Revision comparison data
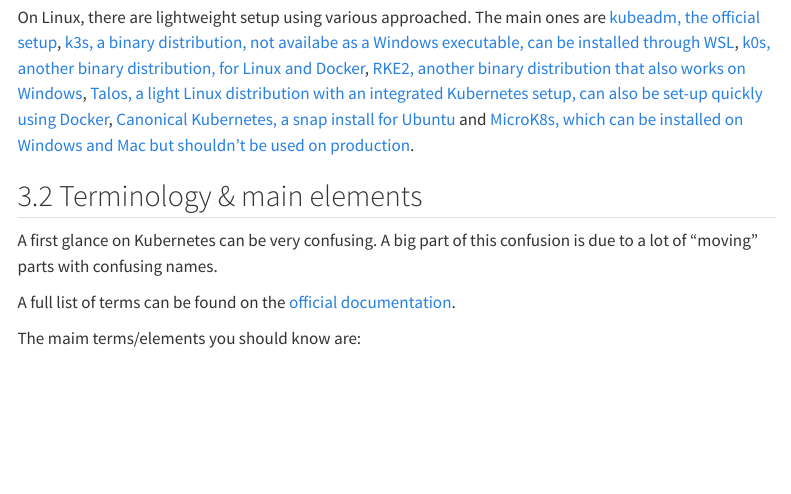
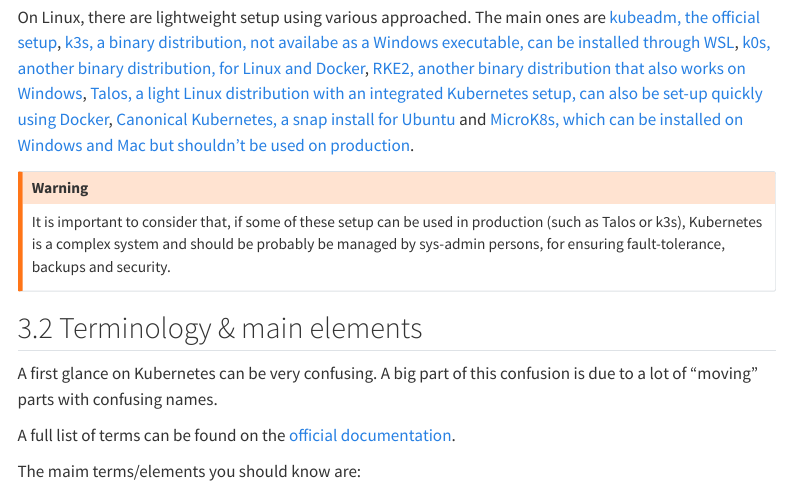
Before and after one commit to abecam/DeKCD-DMOnTheCloud, a Quarto document (pages/Kubernetes_introduction.qmd): the page in a window 1100 px wide, from 1050 px down. Rendered offline with R 4.5, knitr and Pandoc in place of Quarto, with nearby package versions; menus at the side of the page are left out.

Commit message:
Added warning.

```diff
--- a/pages/Kubernetes_introduction.qmd
+++ b/pages/Kubernetes_introduction.qmd
@@ -35,6 +35,10 @@
 On Windows, the simplest way to run Kubernetes is probably using Docker Desktop. A simple Kubernetes setup is part of the options.
 
 On Linux, there are lightweight setup using various approached. The main ones are [kubeadm, the official setup](https://kubernetes.io/docs/reference/setup-tools/kubeadm/), [k3s, a binary distribution, not availabe as a Windows executable, can be installed through WSL](https://k3s.io/), [k0s, another binary distribution, for Linux and Docker](https://k0sproject.io/), [RKE2, another binary distribution that also works on Windows](https://docs.rke2.io/), [Talos, a light Linux distribution with an integrated Kubernetes setup, can also be set-up quickly using Docker](https://www.talos.dev/), [Canonical Kubernetes, a snap install for Ubuntu](https://ubuntu.com/kubernetes/install) and [MicroK8s, which can be installed on Windows and Mac but shouldn't be used on production](https://microk8s.io/).
+
+::: {.callout-warning}
+It is important to consider that, if some of these setup can be used in production (such as Talos or k3s), Kubernetes is a complex system and should be probably be managed by sys-admin persons, for ensuring fault-tolerance, backups and security.
+:::
 
 ## Terminology & main elements
 
```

WHAT IS BEING ASKED:
All of the lines above should be retyped precisely, apart from the pictures.

RESULT OF THIS TASK:
Before and after one commit to abecam/DeKCD-DMOnTheCloud, a Quarto document (pages/Kubernetes_introduction.qmd): the page in a window 1100 px wide, from 1050 px down. Rendered offline with R 4.5, knitr and Pandoc in place of Quarto, with nearby package versions; menus at the side of the page are left out.

Commit message:
Added warning.

```diff
--- a/pages/Kubernetes_introduction.qmd
+++ b/pages/Kubernetes_introduction.qmd
@@ -35,6 +35,10 @@
 On Windows, the simplest way to run Kubernetes is probably using Docker Desktop. A simple Kubernetes setup is part of the options.
 
 On Linux, there are lightweight setup using various approached. The main ones are [kubeadm, the official setup](https://kubernetes.io/docs/reference/setup-tools/kubeadm/), [k3s, a binary distribution, not availabe as a Windows executable, can be installed through WSL](https://k3s.io/), [k0s, another binary distribution, for Linux and Docker](https://k0sproject.io/), [RKE2, another binary distribution that also works on Windows](https://docs.rke2.io/), [Talos, a light Linux distribution with an integrated Kubernetes setup, can also be set-up quickly using Docker](https://www.talos.dev/), [Canonical Kubernetes, a snap install for Ubuntu](https://ubuntu.com/kubernetes/install) and [MicroK8s, which can be installed on Windows and Mac but shouldn't be used on production](https://microk8s.io/).
+
+::: {.callout-warning}
+It is important to consider that, if some of these setup can be used in production (such as Talos or k3s), Kubernetes is a complex system and should be probably be managed by sys-admin persons, for ensuring fault-tolerance, backups and security.
+:::
 
 ## Terminology & main elements
 
```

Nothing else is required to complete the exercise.